Copy each line of the entries that contains the word "function".

* **Extracted data**:
----
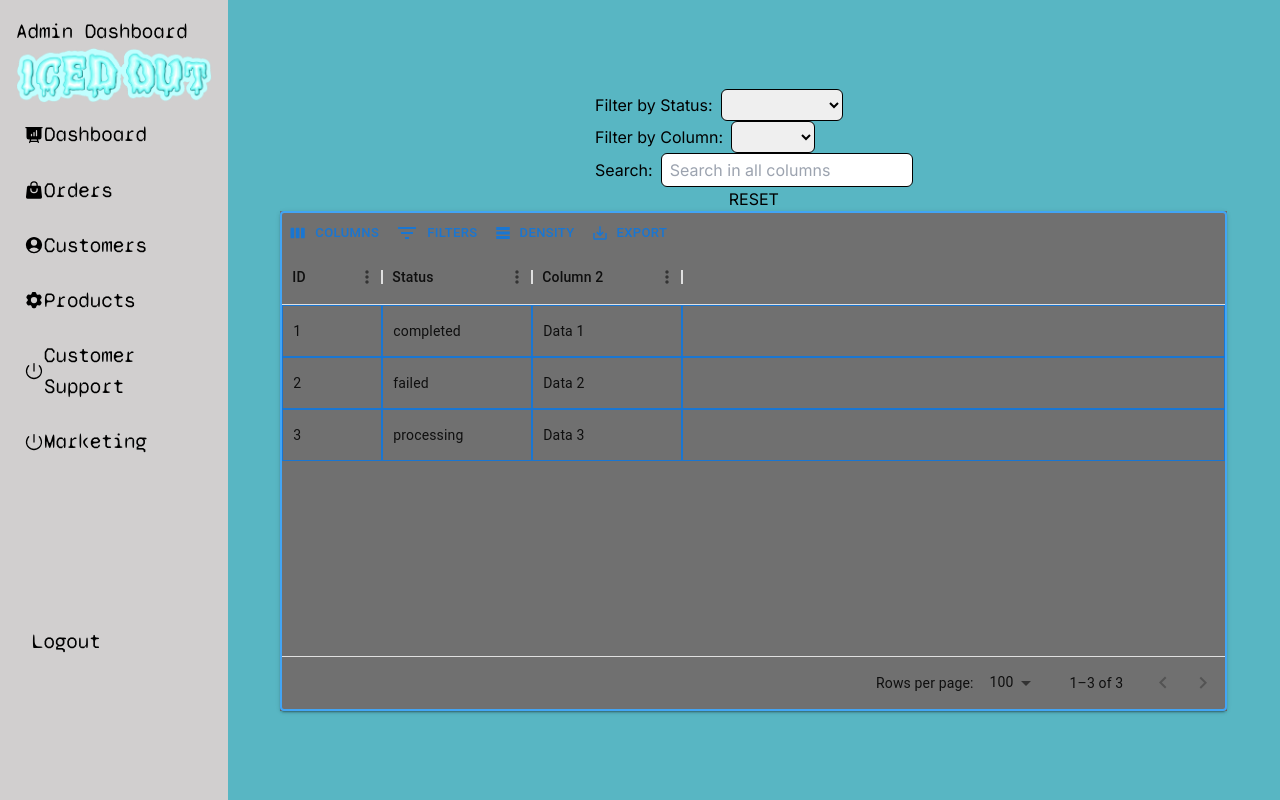
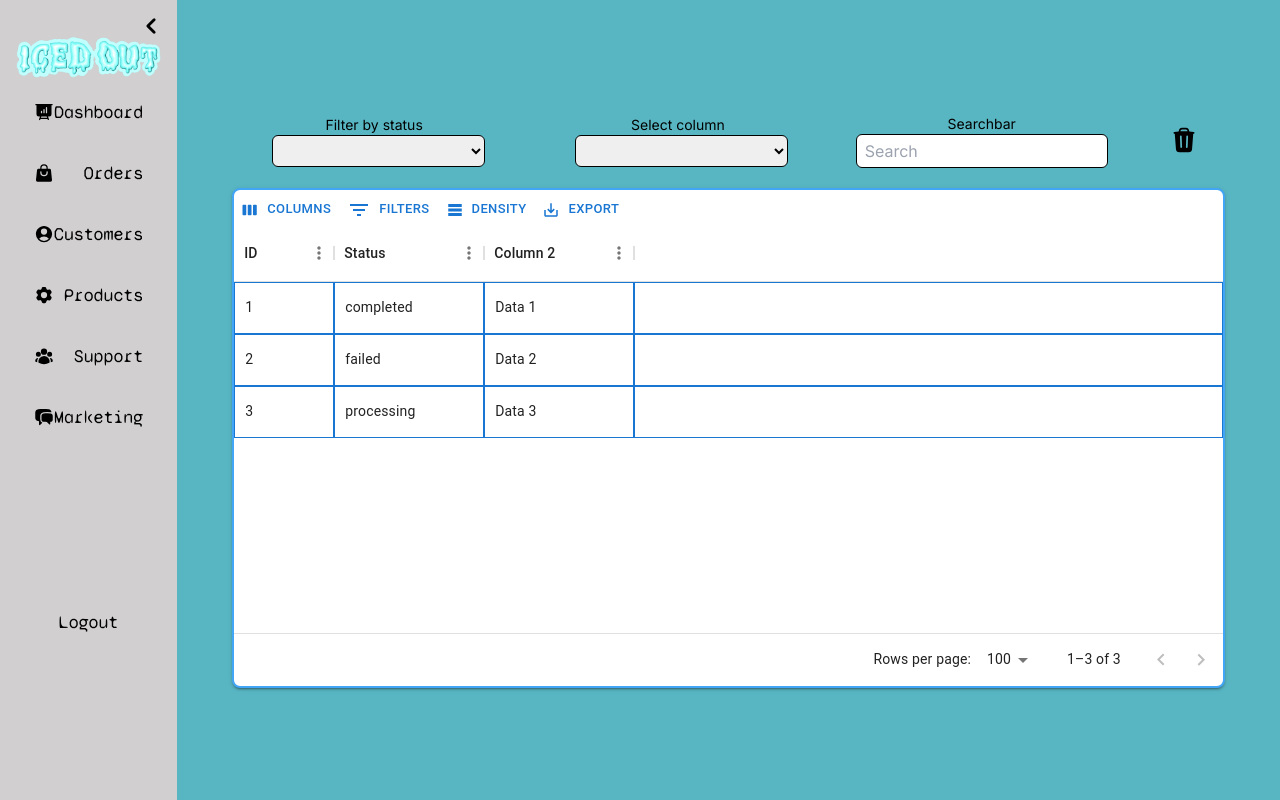
Before and after one commit to Punnooze/icedout-admin, a Next.js app: page /order in a window 1280 px wide. Built offline with nearby package versions, Linux system fonts and the light colour scheme.

Commit message:
Some styling. Sidebar done

```diff
--- a/app/order/page.jsx
+++ b/app/order/page.jsx
@@ -1,15 +1,43 @@
 'use client';
 import Orders from '@/components/Orders';
 import Sidebar from '@/components/Sidebar';
-import React from 'react';
+import React, { useEffect, useState } from 'react';
+import logo from '../../public/logo.png';
+import Image from 'next/image';
 
 export default function page() {
+  const [data, setData] = useState(null);
+  useEffect(() => {
+    // const getData = async () => {
+    //   try {
+    //     const res = await fetch('api/orders', {
+    //       method: 'GET',
+    //       headers: {
+    //         'Content-Type': 'application/json',
+    //       },
+    //     });
+    //     const data = await res.json();
+    //     if (data.data) setData(data.data);
+    //   } catch (error) {
+    //     console.log('Error', error);
+    //   }
+    // };
+    // getData();
+
+    setData('hello');
+  }, []);
   return (
     <>
-      <div className='flex '>
-        <Sidebar  />
-        <Orders />
+      {/* {data ? ( */}
+      <div className="flex ">
+        <Sidebar />
+        <Orders data={data} />
       </div>
+      {/* // ) : (
+      //   <div className="h-[100vh] p-[100px] flex items-center ">
+      //     <Image src={logo} alt="logo" />
+      //   </div>
+      // )} */}
     </>
   );
 }
--- a/components/Orders.jsx
+++ b/components/Orders.jsx
@@ -3,6 +3,7 @@ import React, { useState } from 'react';
 import { DataGrid, GridToolbar } from '@mui/x-data-grid';
 import Select from './Select'; // Custom Select component
 import SearchBar from './SearchBar'; // Custom SearchBar component
+import { TrashIcon } from '@heroicons/react/24/solid';
 
 let rows = [
   { id: 1, status: 'completed', col2: 'Data 1' },
@@ -19,10 +20,11 @@ const columns = [
 ];
 
 const statusOptions = ['paid', 'failed', 'return'];
-function Orders() {
+function Orders({ data }) {
   const [filterStatus, setFilterStatus] = useState('');
   const [filterColumn, setFilterColumn] = useState('');
   const [searchText, setSearchText] = useState('');
+  const [enter, setEnter] = useState(false);
 
   const filteredRows = rows.filter((row) => {
     return (
@@ -58,43 +60,60 @@ function Orders() {
 
   return (
     <div className="flex flex-col h-[100vh] w-[100vw]  bg-lightblue  justify-center items-center align-middle">
-      <div className="flex flex-col ">
+      {/* {data && <div>{data}</div>} */}
+      <div className="grid grid-cols-10 gap-[20px] w-[90%] mb-[20px]">
+        <div className="flex flex-col justify-center items-center col-span-3 h-[100%] w-[100%]">
+          <label className='text-[14px] font-normal'>Filter by status</label>
           <Select
-          label="Filter by Status"
             options={['', 'completed', 'failed', 'processing']}
             value={filterStatus}
             onChange={(value) => setFilterStatus(value)}
           />
+        </div>
 
+        <div className="flex flex-col justify-center items-center col-span-3 ">
+          <label className='text-[14px] font-normal'>Select column</label>
           <Select
-          label="Filter by Column"
             options={['', 'id', 'status', 'col2']}
             value={filterColumn}
             onChange={(value) => setFilterColumn(value)}
           />
+        </div>
 
+        <div className="flex flex-col justify-center items-center col-span-3 w-[100%]">
+          <label className='text-[14px] font-normal'>Searchbar</label>
           <SearchBar
             value={searchText}
             onChange={(value) => setSearchText(value)}
-          placeholder={`Search in ${filterColumn || 'all columns'}`}
+            placeholder={`Search`}
           />
+        </div>
+        <div className="w-[100%] h-[100%]">
           <button
+            className="w-[100%] h-[100%] flex justify-center items-center align-middle"
             onClick={() => {
               setFilterColumn('');
               setFilterStatus('');
               setSearchText('');
             }}
           >
-          RESET
+            <TrashIcon
+              onMouseEnter={() => setEnter(true)}
+              onMouseLeave={() => setEnter(false)}
+              className="w-6 h-6 lg:w-7 lg:h-7 lg:hover:w-8 lg:hover:h-8 duration-100"
+            />
           </button>
         </div>
+      </div>
 
-      <div className="bg-darkblue w-[90%] ">
-        <div className="bg-grey" style={{ height: 500, width: '100%' }}>
+      <div className=" w-[90%] ">
+        <div  style={{ height: 500, width: '100%' }}>
           <DataGrid
             sx={{
               boxShadow: 2,
               border: 2,
+              backgroundColor : 'Background',
+              borderRadius: 2,
               borderColor: 'primary.light',
               '& .MuiDataGrid-cell': {
                 border: 1,
--- a/components/SearchBar.jsx
+++ b/components/SearchBar.jsx
@@ -3,10 +3,10 @@ import React from 'react';
 const SearchBar = ({ value, onChange, placeholder }) => {
   return (
     <div className="flex items-center space-x-2">
-      <label>Search:</label>
+
       <input
         type="text"
-        className="border rounded-md px-2 py-1"
+        className="border rounded-md w-[100%] px-2 py-1"
         value={value}
         onChange={(e) => onChange(e.target.value)}
         placeholder={placeholder}
--- a/components/Select.jsx
+++ b/components/Select.jsx
@@ -2,10 +2,10 @@ import React from 'react';
 
 const Select = ({ label, options, value, onChange }) => {
   return (
-    <div className="flex items-center space-x-2">
-      <label>{label}:</label>
+    <div className="flex items-center space-x-2 outline-none w-[100%] justify-center ">
+      <label>{label}</label>
       <select
-        className="border rounded-md px-2 py-1"
+        className="border rounded-md w-[75%] px-2 py-1"
         value={value}
         onChange={(e) => onChange(e.target.value)}
       >
--- a/components/Sidebar.jsx
+++ b/components/Sidebar.jsx
@@ -1,6 +1,6 @@
 'use client';
 
-import React, { useEffect } from 'react';
+import React, { useState } from 'react';
 import Image from 'next/image';
 import {
   Card,
@@ -8,30 +8,191 @@ import {
   List,
   ListItem,
   ListItemPrefix,
-  Chip,
 } from '@material-tailwind/react';
 import {
   PresentationChartBarIcon,
   ShoppingBagIcon,
   UserCircleIcon,
   Cog6ToothIcon,
-  InboxIcon,
   PowerIcon,
+  UserGroupIcon,
+  ChevronLeftIcon,
+  ChevronRightIcon,
+  ChatBubbleLeftRightIcon
 } from '@heroicons/react/24/solid';
 import logo from '../public/logo.png';
 import { signOut } from 'next-auth/react';
+import { useRouter } from 'next/navigation';
 
 function Sidebar() {
-  useEffect(() => {}, []);
+  const router = useRouter();
+  const [click, setClick] = useState(false);
 
   return (
-    <Card className="w-[270px] h-[100vh] bg-lightgrey p-4 shadow-xl shadow-blue-gray-900/5">
+    <Card
+      className={`${
+        click ? 'w-[90px]' : 'w-[200px]'
+      } h-[100vh] bg-lightgrey p-4 shadow-xl shadow-blue-gray-900/5 `}
+    >
       <div className="mb-2">
-        <Typography variant="h2-xl" color="blue-gray">
-          Admin Dashboard
+        <button
+          onClick={() => setClick(!click)}
+          className="w-[100%] flex justify-end"
+        >
+          {click ? (
+            <ChevronRightIcon className="stroke-[2px] stroke-[#000] w-5 h-5" />
+          ) : (
+            <ChevronLeftIcon className="stroke-[2px] stroke-[#000] w-5 h-5" />
+          )}
+        </button>
+
+        <Typography
+          variant="h2-xl"
+          className={`lg:text-[18px] ${click ? 'invisible' : 'visible'} `}
+          color="blue-gray"
+        >
           <Image src={logo} alt="logo" width={200} height={100} />
         </Typography>
-        {/* =======
+      </div>
+
+      <List className=" w-[100%]">
+        <ListItem
+          onClick={() => router.push('/dashboard')}
+          className=" flex justify-between hover:bg-lightgrey hover:shadow-sm duration-200 rounded-md p-[5px] pr-[10px] pl-[10px] "
+        >
+          <ListItemPrefix>
+            <PresentationChartBarIcon
+              className={`${click ? 'h-6' : 'h-5'} ${click ? 'w-6' : 'w-5'}`}
+            />
+          </ListItemPrefix>
+          <Typography
+            variant="h2-xl"
+            className={`lg:text-[18px] ${click ? 'hidden' : 'visible'} `}
+            color="blue-gray"
+          >
+            Dashboard
+          </Typography>
+        </ListItem>
+        <br />
+        <ListItem
+          onClick={() => router.push('/order')}
+          className=" flex justify-between hover:bg-lightgrey hover:shadow-sm duration-200 rounded-md p-[5px] pr-[10px] pl-[10px] "
+        >
+          <ListItemPrefix>
+            <ShoppingBagIcon
+              className={`${click ? 'h-6' : 'h-5'} ${click ? 'w-6' : 'w-5'}`}
+            />
+          </ListItemPrefix>
+          <Typography
+            variant="h2-xl"
+            className={`lg:text-[18px] ${click ? 'hidden' : 'visible'} `}
+            color="blue-gray"
+          >
+            Orders
+          </Typography>
+        </ListItem>
+        <br />
+        <ListItem
+          onClick={() => router.push('/customers')}
+          className=" flex justify-between hover:bg-lightgrey hover:shadow-sm duration-200 rounded-md p-[5px] pr-[10px] pl-[10px] "
+        >
+          <ListItemPrefix>
+            <UserCircleIcon
+              className={`${click ? 'h-6' : 'h-5'} ${click ? 'w-6' : 'w-5'}`}
+            />
+          </ListItemPrefix>
+          <Typography
+            variant="h2-xl"
+            className={`lg:text-[18px] ${click ? 'hidden' : 'visible'} `}
+            color="blue-gray"
+          >
+            Customers
+          </Typography>
+        </ListItem>
+        <br />
+        <ListItem
+          onClick={() => router.push('/products')}
+          className=" flex justify-between hover:bg-lightgrey hover:shadow-sm duration-200 rounded-md p-[5px] pr-[10px] pl-[10px] "
+        >
+          <ListItemPrefix>
+            <Cog6ToothIcon
+              className={`${click ? 'h-6' : 'h-5'} ${click ? 'w-6' : 'w-5'}`}
+            />
+          </ListItemPrefix>
+          <Typography
+            variant="h2-xl"
+            className={`lg:text-[18px] ${click ? 'hidden' : 'visible'} `}
+            color="blue-gray"
+          >
+            Products
+          </Typography>
+        </ListItem>
+        <br />
+        <ListItem
+          onClick={() => router.push('/support')}
+          className=" flex justify-between hover:bg-lightgrey hover:shadow-sm duration-200 rounded-md p-[5px] pr-[10px] pl-[10px] "
+        >
+          <ListItemPrefix>
+            <UserGroupIcon
+              className={`${click ? 'h-6' : 'h-5'} ${click ? 'w-6' : 'w-5'}`}
+            />
+          </ListItemPrefix>
+          <Typography
+            variant="h2-xl"
+            className={`lg:text-[18px] ${click ? 'hidden' : 'visible'} `}
+            color="blue-gray"
+          >
+            Support
+          </Typography>
+        </ListItem>
+        <br />
+        <ListItem
+          onClick={() => router.push('/marketing')}
+          className=" flex justify-between hover:bg-lightgrey hover:shadow-sm duration-200 rounded-md p-[5px] pr-[10px] pl-[10px] "
+        >
+          <ListItemPrefix>
+            <ChatBubbleLeftRightIcon
+              className={`${click ? 'h-6' : 'h-5'} ${click ? 'w-6' : 'w-5'}`}
+            />
+          </ListItemPrefix>
+          <Typography
+            variant="h2-xl"
+            className={`lg:text-[18px] ${click ? 'hidden' : 'visible'} `}
+            color="blue-gray"
+          >
+            Marketing
+          </Typography>
+        </ListItem>
+        <br />
+        <br />
+        <br />
+        <br />
+        <br />
+        <br />
+        <ListItem className=" hover:bg-lightgrey hover:shadow-sm duration-200 rounded-md p-[5px] pr-[10px] pl-[10px] flex justify-center items-center align-middle ">
+          <button
+            onClick={signOut}
+            className="bg-blue-gray-100 text-blue-gray-500 p-2 rounded-md mt-4 "
+          >
+            <PowerIcon className={`h-6 w-6 ${click ? 'visible' : 'hidden'} stroke-darkblue `} />
+            <Typography
+              variant="h2-xl"
+              className={`lg:text-[18px] ${click ? 'hidden' : 'visible'} `}
+              color="blue-gray"
+            >
+              Logout
+            </Typography>
+          </button>
+        </ListItem>
+      </List>
+    </Card>
+  );
+}
+
+export default Sidebar;
+
+{
+  /* =======
 import React, { useState } from 'react';
 import logo from '../public/logo.png';
 import Image from 'next/image';
@@ -87,7 +248,7 @@ function Sidebar() {
           id="pages"
           className="mt-[30px] flex flex-col items-center w-[100%] "
         >
-          <div className=" w-[90%] flex justify-center hover:bg-lightblue hover:shadow-md duration-300 mb-[20px] pt-[5px] pb-[5px] rounded-md ">
+          <div className=" w-[90%] flex justify-center hover: hover:shadow-md duration-300 mb-[20px] pt-[5px] pb-[5px] rounded-md ">
             <button
               onClick={() => router.push('/dashboard')}
               className={`flex ${
@@ -99,7 +260,7 @@ function Sidebar() {
             </button>
           </div>
 
-          <div className=" w-[90%] flex justify-center hover:bg-lightblue hover:shadow-md duration-300 mb-[20px] pt-[5px] pb-[5px] rounded-md ">
+          <div className=" w-[90%] flex justify-center hover: hover:shadow-md duration-300 mb-[20px] pt-[5px] pb-[5px] rounded-md ">
             <button
               onClick={() => router.push('/order')}
               className={`flex ${
@@ -111,7 +272,7 @@ function Sidebar() {
             </button>
           </div>
 
-          <div className=" w-[90%] flex justify-center hover:bg-lightblue hover:shadow-md duration-300 mb-[20px] pt-[5px] pb-[5px] rounded-md ">
+          <div className=" w-[90%] flex justify-center hover: hover:shadow-md duration-300 mb-[20px] pt-[5px] pb-[5px] rounded-md ">
             <button
               onClick={() => router.push('/customers')}
               className={`flex ${
@@ -123,7 +284,7 @@ function Sidebar() {
             </button>
           </div>
 
-          <div className=" w-[90%] flex justify-center hover:bg-lightblue hover:shadow-md duration-300 mb-[20px] pt-[5px] pb-[5px] rounded-md ">
+          <div className=" w-[90%] flex justify-center hover: hover:shadow-md duration-300 mb-[20px] pt-[5px] pb-[5px] rounded-md ">
             <button
               onClick={() => router.push('/products')}
               className={`flex ${
@@ -135,7 +296,7 @@ function Sidebar() {
             </button>
           </div>
 
-          <div className=" w-[90%] flex justify-center hover:bg-lightblue hover:shadow-md duration-300 mb-[20px] pt-[5px] pb-[5px] rounded-md ">
+          <div className=" w-[90%] flex justify-center hover: hover:shadow-md duration-300 mb-[20px] pt-[5px] pb-[5px] rounded-md ">
             <button
               onClick={() => router.push('/support')}
               className={`flex ${
@@ -150,7 +311,7 @@ function Sidebar() {
             </button>
           </div>
 
-          <div className=" w-[90%] flex justify-center hover:bg-lightblue hover:shadow-md duration-300 mb-[20px] pt-[5px] pb-[5px] rounded-md ">
+          <div className=" w-[90%] flex justify-center hover: hover:shadow-md duration-300 mb-[20px] pt-[5px] pb-[5px] rounded-md ">
             <button
               onClick={() => router.push('/marketing')}
               className={`flex ${
@@ -162,81 +323,5 @@ function Sidebar() {
             </button>
           </div>
         </div>
->>>>>>> f8d6167bfaf5fad7023b1da83f0d9ed1c2f81b20 */}
-      </div>
-      <List>
-        <ListItem>
-          <ListItemPrefix>
-            <PresentationChartBarIcon className="h-5 w-5" />
-          </ListItemPrefix>
-          <Typography variant="h2-xl" color="blue-gray">
-            Dashboard
-          </Typography>
-        </ListItem>
-        <br />
-        <ListItem>
-          <ListItemPrefix>
-            <ShoppingBagIcon className="h-5 w-5" />
-          </ListItemPrefix>
-          <Typography variant="h2-xl" color="blue-gray">
-            Orders
-          </Typography>
-        </ListItem>
-        <br />
-        <ListItem>
-          <ListItemPrefix>
-            <UserCircleIcon className="h-5 w-5" />
-          </ListItemPrefix>
-          <Typography variant="h2-xl" color="blue-gray">
-            Customers
-          </Typography>
-        </ListItem>
-        <br />
-        <ListItem>
-          <ListItemPrefix>
-            <Cog6ToothIcon className="h-5 w-5" />
-          </ListItemPrefix>
-          <Typography variant="h2-xl" color="blue-gray">
-            Products
-          </Typography>
-        </ListItem>
-        <br />
-        <ListItem>
-          <ListItemPrefix>
-            <PowerIcon className="h-5 w-5" />
-          </ListItemPrefix>
-          <Typography variant="h2-xl" color="blue-gray">
-            Customer Support
-          </Typography>
-        </ListItem>
-        <br />
-        <ListItem>
-          <ListItemPrefix>
-            <PowerIcon className="h-5 w-5" />
-          </ListItemPrefix>
-          <Typography variant="h2-xl" color="blue-gray">
-            Marketing
-          </Typography>
-        </ListItem>
-        <br />
-        <br />
-        <br />
-        <br />
-        <br />
-        <br />
-        <ListItem>
-          <button
-            onClick={signOut}
-            className="bg-blue-gray-100 text-blue-gray-500 p-2 rounded-md mt-4"
-          >
-            <Typography variant="h2-xl" color="blue-gray">
-              Logout
-            </Typography>
-          </button>
-        </ListItem>
-      </List>
-    </Card>
-  );
+>>>>>>> f8d6167bfaf5fad7023b1da83f0d9ed1c2f81b20 */
 }
-
-export default Sidebar;
--- a/styles/globals.css
+++ b/styles/globals.css
@@ -23,9 +23,9 @@
 }
 
 @layer base {
-  .container{
+  /* .container{
     @apply tw-container lg:tw-container tw-mx-auto tw-px-4 tw-py-[50px]
-  }
+  } */
   body{
     color: black;
   }
```
Also changed, not shown: app/api/orders/route.js (+15 -0 lines), middleware.js (+10 -1 lines), models/addressModels.js (added, +51 -0 lines), tailwind.config.js (+22 -25 lines). Lines whose indentation alone changed are shown as unchanged.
----
* **Solution to the exercise**:
 export default function page() {
-function Orders() {
+function Orders({ data }) {
@@ -58,43 +60,60 @@ function Orders() {
 function Sidebar() {
@@ -87,7 +248,7 @@ function Sidebar() {
@@ -99,7 +260,7 @@ function Sidebar() {
@@ -111,7 +272,7 @@ function Sidebar() {
@@ -123,7 +284,7 @@ function Sidebar() {
@@ -135,7 +296,7 @@ function Sidebar() {
@@ -150,7 +311,7 @@ function Sidebar() {
@@ -162,81 +323,5 @@ function Sidebar() {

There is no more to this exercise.